I decided to start drawing again after reading several articles in the news about the benefits of coloring in coloring books. Coloring, according to the article, allows you to de-stress. I'd add that it gives me a tremendous amount of satisfaction. It's really enjoyable to work on something a little bit at a time with low stakes and no strings attached; to check your progress; to gain a sense of meaning and fulfillment. The turtles I colored in above took me about 30 minutes each with a box of Crayola colored pencils. I am pleased to say that I've picked up a new hobby. One of the best things about this is that I picked up these books from a local bookstore - Vroman's in Pasadena - which means that I was supporting a local business, rather than the mammoth modern-day Bank of the United States known as Amazon.
My mother has often told me that I used to really enjoy drawing as a kid and that I actually drew pictures that were quite good. Yes, moms will say these types of things all the time. But even in school, friends, classmates, and teachers all noticed that I was a perfectionist at heart. This might explain why I decided to go into the humanities in academia - like being an artist, a historian is concerned with painting a picture of the past; ideally, not for monetary value. Publishing and writing, which I also enjoy, have their artistic aspects. This mindset is all the more important in our current days when, in an age of hyper-competitive capitalism run amok, seemingly everything is monetized, including, most troublingly, things that used to be not-for-profit: health care, public education, prisons, etc.
In the New Deal era of the 1930s, the federal government, through the WPA program, actually put artists and teachers back to work.
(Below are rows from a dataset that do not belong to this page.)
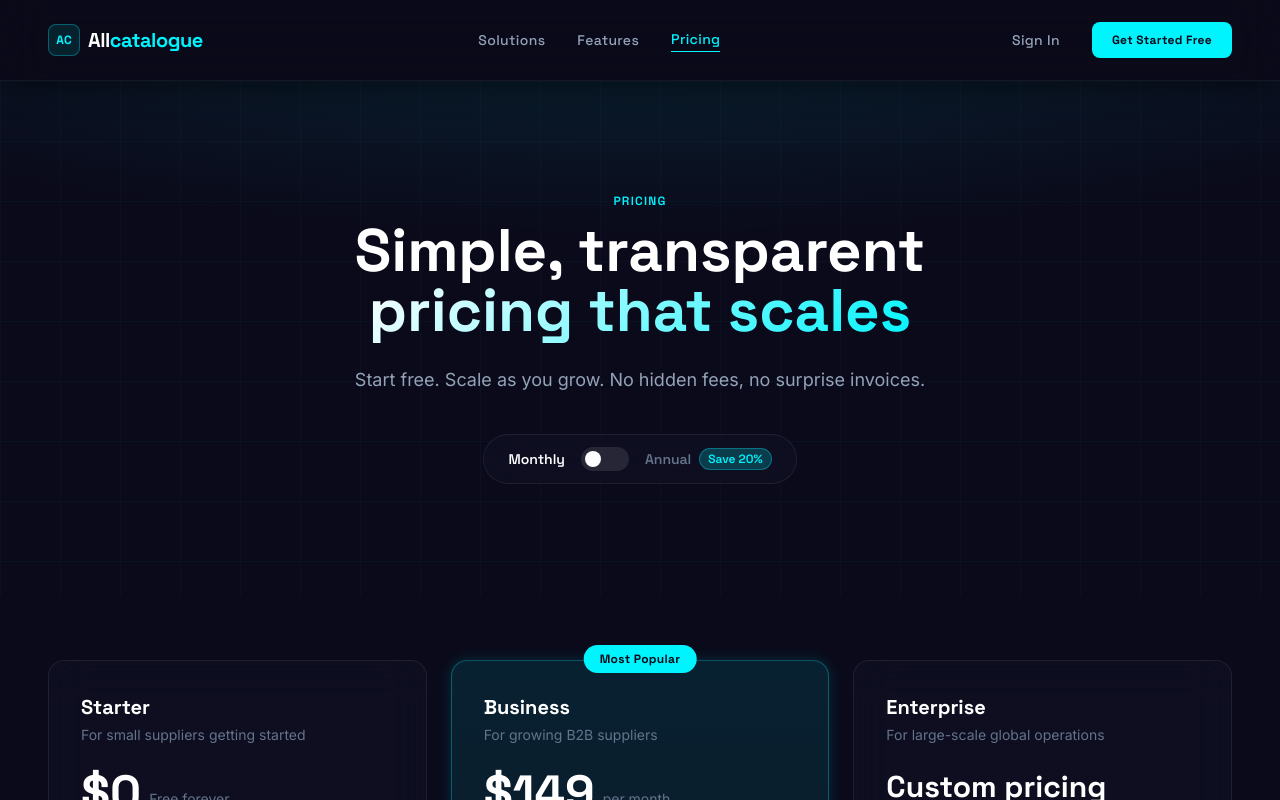
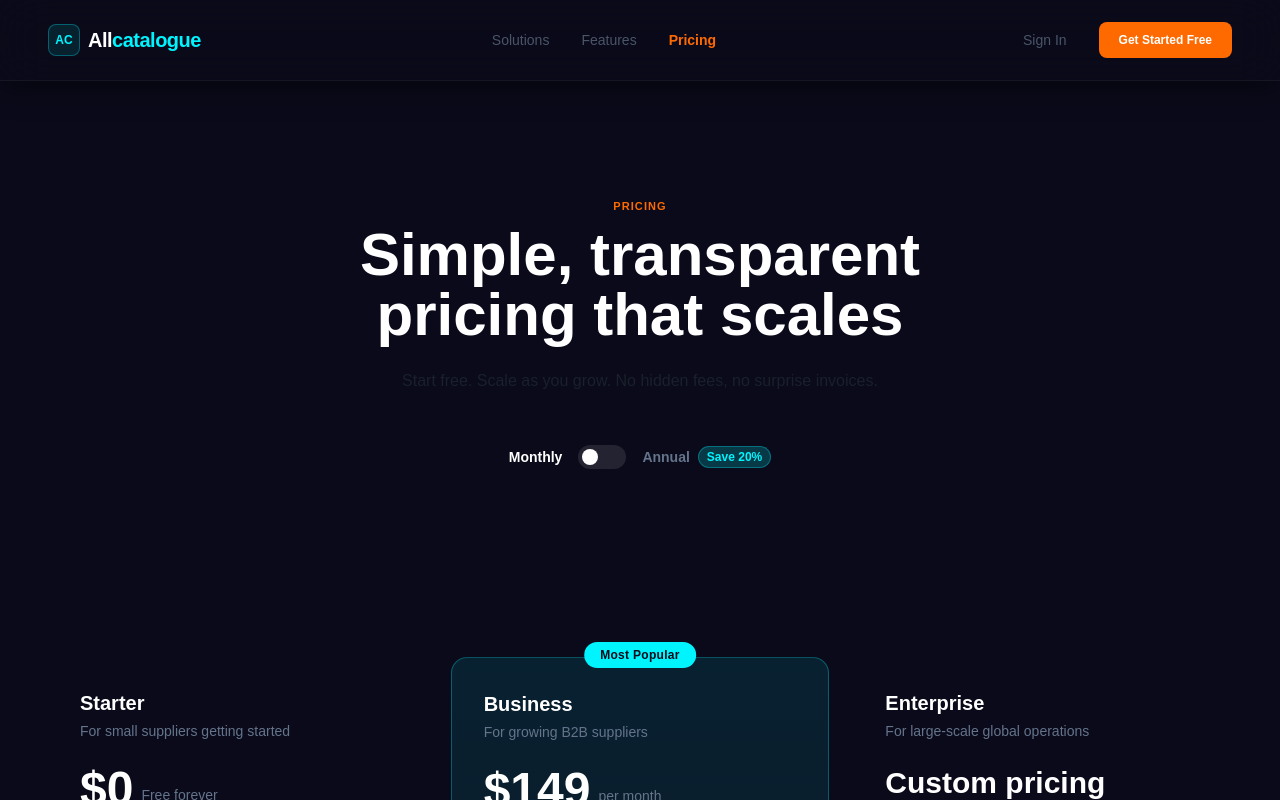
Before and after one commit to idgmedia2025-app/ALLCATALOGUE, a React (Vite) app: page /pricing in a window 1280 px wide. Shown: the top 800 px of the page. Built offline with nearby package versions, Linux system fonts and the light colour scheme.

Commit message:
Update index.css

```diff
--- a/src/index.css
+++ b/src/index.css
@@ -4,125 +4,188 @@
 
 @layer base {
   :root {
-    --cyan: #00f4fe;
-    --cyan-dim: #00dce5;
-    --bg-deep: #0a0a1a;
-    --bg-surface: #0e0e1f;
-    --bg-card: rgba(17, 17, 38, 0.6);
-    --border: rgba(255, 255, 255, 0.08);
+    --orange: #FF6A00;
+    --orange-dark: #e55e00;
+    --orange-light: #fff3eb;
+    --orange-mid: #ffd5b8;
+    --navy: #1A202C;
+    --navy-mid: #2d3748;
+    --navy-light: #4a5568;
+    --bg: #F9FAFB;
+    --white: #ffffff;
+    --border: #e8edf2;
+    --muted: #718096;
+    --shadow-sm: 0 1px 3px rgba(0,0,0,0.08), 0 6px 20px rgba(0,0,0,0.04);
+    --shadow-hover: 0 4px 12px rgba(255,106,0,0.15), 0 16px 40px rgba(0,0,0,0.08);
   }
-
-  * {
-    box-sizing: border-box;
+  * { box-sizing: border-box; }
+  html { scroll-behavior: smooth; }
+  body {
+    background-color: var(--bg);
+    color: var(--navy);
+    font-family: 'DM Sans', sans-serif;
+    -webkit-font-smoothing: antialiased;
   }
-
-  html {
-    scroll-behavior: smooth;
-  }
-
-  body {
-    background-color: #0a0a1a;
-    color: #e5e1e3;
-    font-family: 'Inter', sans-serif;
-    -webkit-font-smoothing: antialiased;
-    -moz-osx-font-smoothing: grayscale;
-  }
-
-  ::selection {
-    background: rgba(0, 244, 254, 0.25);
-    color: #fff;
-  }
-
-  ::-webkit-scrollbar {
-    width: 6px;
-  }
-  ::-webkit-scrollbar-track {
-    background: #0a0a1a;
-  }
-  ::-webkit-scrollbar-thumb {
-    background: rgba(0, 244, 254, 0.3);
-    border-radius: 3px;
-  }
+  ::selection { background: rgba(255,106,0,0.12); color: var(--navy); }
+  ::-webkit-scrollbar { width: 5px; }
+  ::-webkit-scrollbar-track { background: var(--bg); }
+  ::-webkit-scrollbar-thumb { background: rgba(255,106,0,0.35); border-radius: 4px; }
 }
 
 @layer components {
-  .glass-card {
-    background: rgba(17, 17, 38, 0.6);
-    backdrop-filter: blur(20px);
-    -webkit-backdrop-filter: blur(20px);
-    border: 1px solid rgba(255, 255, 255, 0.08);
+  .btn-primary {
+    display: inline-flex;
+    align-items: center;
+    justify-content: center;
+    gap: 8px;
+    background: var(--orange);
+    color: #fff;
+    font-family: 'Plus Jakarta Sans', sans-serif;
+    font-weight: 700;
+    font-size: 14px;
+    padding: 12px 24px;
+    border-radius: 8px;
+    border: none;
+    cursor: pointer;
+    transition: all 0.2s ease;
+  }
+  .btn-primary:hover {
+    background: var(--orange-dark);
+    box-shadow: 0 6px 20px rgba(255,106,0,0.35);
+    transform: translateY(-1px);
+  }
+  .btn-primary:active { transform: scale(0.97); }
+
+  .btn-outline {
+    display: inline-flex;
+    align-items: center;
+    justify-content: center;
+    gap: 8px;
+    background: transparent;
+    color: var(--navy);
+    font-family: 'Plus Jakarta Sans', sans-serif;
+    font-weight: 600;
+    font-size: 14px;
+    padding: 11px 24px;
+    border-radius: 8px;
+    border: 1.5px solid var(--border);
+    cursor: pointer;
+    transition: all 0.2s ease;
+  }
+  .btn-outline:hover {
+    border-color: var(--orange);
+    color: var(--orange);
+    background: var(--orange-light);
   }
 
-  .cyan-glow {
-    box-shadow: 0 0 30px rgba(0, 244, 254, 0.25);
+  .card {
+    background: var(--white);
+    border-radius: 12px;
+    border: 1px solid var(--border);
+    box-shadow: var(--shadow-sm);
+    transition: all 0.25s ease;
   }
-
-  .cyan-glow-sm {
-    box-shadow: 0 0 15px rgba(0, 244, 254, 0.15);
-  }
-
-  .text-gradient {
-    background: linear-gradient(135deg, #ffffff 0%, #00f4fe 100%);
-    -webkit-background-clip: text;
-    -webkit-text-fill-color: transparent;
-    background-clip: text;
-  }
-
-  .btn-primary {
-    @apply bg-cyan-400 text-dark-900 font-display font-bold px-8 py-4 rounded-lg
-           hover:bg-cyan-500 transition-all duration-200 active:scale-95
-           hover:shadow-[0_0_30px_rgba(0,244,254,0.4)] text-sm tracking-wide;
-  }
-
-  .btn-ghost {
-    @apply glass-card text-white font-display font-semibold px-8 py-4 rounded-lg
-           hover:bg-white/10 transition-all duration-200 active:scale-95 text-sm tracking-wide;
+  .card:hover {
+    box-shadow: var(--shadow-hover);
+    transform: translateY(-3px);
+    border-color: rgba(255,106,0,0.2);
   }
 
   .section-label {
-    @apply font-display text-xs font-semibold text-cyan-400 uppercase tracking-widest mb-3 block;
+    display: inline-block;
+    font-family: 'Plus Jakarta Sans', sans-serif;
+    font-size: 11px;
+    font-weight: 800;
+    text-transform: uppercase;
+    letter-spacing: 0.1em;
+    color: var(--orange);
+    margin-bottom: 10px;
   }
-
   .section-title {
-    @apply font-display text-4xl md:text-5xl font-bold text-white leading-tight;
+    font-family: 'Plus Jakarta Sans', sans-serif;
+    font-size: clamp(28px, 4vw, 40px);
+    font-weight: 800;
+    line-height: 1.2;
+    color: var(--navy);
+    letter-spacing: -0.02em;
   }
-
-  .section-subtitle {
-    @apply font-body text-lg text-slate-400 leading-relaxed;
+  .section-sub {
+    font-size: 16px;
+    line-height: 1.7;
+    color: var(--muted);
   }
 
   .nav-link {
-    @apply font-display text-sm font-medium text-slate-400 hover:text-cyan-400
-           transition-colors duration-200 tracking-wide;
+    font-family: 'Plus Jakarta Sans', sans-serif;
+    font-size: 14px;
+    font-weight: 500;
+    color: var(--navy-light);
+    transition: color 0.15s;
+    text-decoration: none;
+  }
+  .nav-link:hover { color: var(--orange); }
+  .nav-link-active {
+    font-family: 'Plus Jakarta Sans', sans-serif;
+    font-size: 14px;
+    font-weight: 700;
+    color: var(--orange);
+    text-decoration: none;
   }
 
-  .nav-link-active {
-    @apply font-display text-sm font-medium text-cyan-400 tracking-wide
-           border-b border-cyan-400 pb-0.5;
+  .tag-orange {
+    display: inline-flex;
+    align-items: center;
+    gap: 4px;
+    font-family: 'Plus Jakarta Sans', sans-serif;
+    font-size: 11px;
+    font-weight: 700;
+    padding: 4px 10px;
+    border-radius: 99px;
+    background: var(--orange-light);
+    color: var(--orange);
+    border: 1px solid var(--orange-mid);
   }
 
   .input-field {
-    @apply w-full bg-dark-900/60 border border-white/10 rounded-lg px-4 py-3
-           text-white placeholder-slate-600
-           focus:outline-none focus:border-cyan-400 focus:ring-1 focus:ring-cyan-400/50
-           transition-all duration-200 font-body text-sm;
+    width: 100%;
+    font-size: 14px;
+    padding: 12px 16px;
+    border-radius: 8px;
+    border: 1.5px solid var(--border);
+    background: var(--white);
+    color: var(--navy);
+    outline: none;
+    transition: all 0.2s;
+    font-family: 'DM Sans', sans-serif;
+  }
+  .input-field::placeholder { color: #b0bec5; }
+  .input-field:focus {
+    border-color: var(--orange);
+    box-shadow: 0 0 0 3px rgba(255,106,0,0.1);
   }
 
-  .grid-bg {
-    background-image:
-      linear-gradient(rgba(0, 244, 254, 0.03) 1px, transparent 1px),
-      linear-gradient(90deg, rgba(0, 244, 254, 0.03) 1px, transparent 1px);
-    background-size: 60px 60px;
+  .dot-bg {
+    background-image: radial-gradient(circle, #dde3ea 1px, transparent 1px);
+    background-size: 22px 22px;
   }
+
+  .text-orange { color: var(--orange) !important; }
+  .bg-orange { background: var(--orange) !important; }
+  .bg-navy { background: var(--navy) !important; }
+  .border-orange { border-color: var(--orange) !important; }
 }
 
 @layer utilities {
-  .animate-delay-100 { animation-delay: 100ms; }
-  .animate-delay-200 { animation-delay: 200ms; }
-  .animate-delay-300 { animation-delay: 300ms; }
-  .animate-delay-400 { animation-delay: 400ms; }
+  .font-display { font-family: 'Plus Jakarta Sans', sans-serif !important; }
+  .font-body { font-family: 'DM Sans', sans-serif !important; }
 
-  .bg-radial-cyan {
-    background: radial-gradient(ellipse 80% 50% at 50% -20%, rgba(0, 244, 254, 0.12), transparent);
+  @keyframes fadeUp {
+    from { opacity: 0; transform: translateY(20px); }
+    to   { opacity: 1; transform: translateY(0); }
   }
+  .animate-fade-up { animation: fadeUp 0.55s cubic-bezier(0.22,1,0.36,1) forwards; opacity: 0; }
+  .delay-100 { animation-delay: 100ms; }
+  .delay-200 { animation-delay: 200ms; }
+  .delay-300 { animation-delay: 300ms; }
+  .delay-400 { animation-delay: 400ms; }
 }
```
What a wonderful idea that, sadly, lies outside the realm of possibility in today's bought-and-sold-for political and media environment. I hope we can one day reach a point where public support for the arts - actors, comedians, artists, filmmakers, historians, philosophers, etc - is something to cherish and support, not to scoff at. We've done it in the past and it's really not so hard to imagine for the future. Below is an image from my lecture on the New Deal.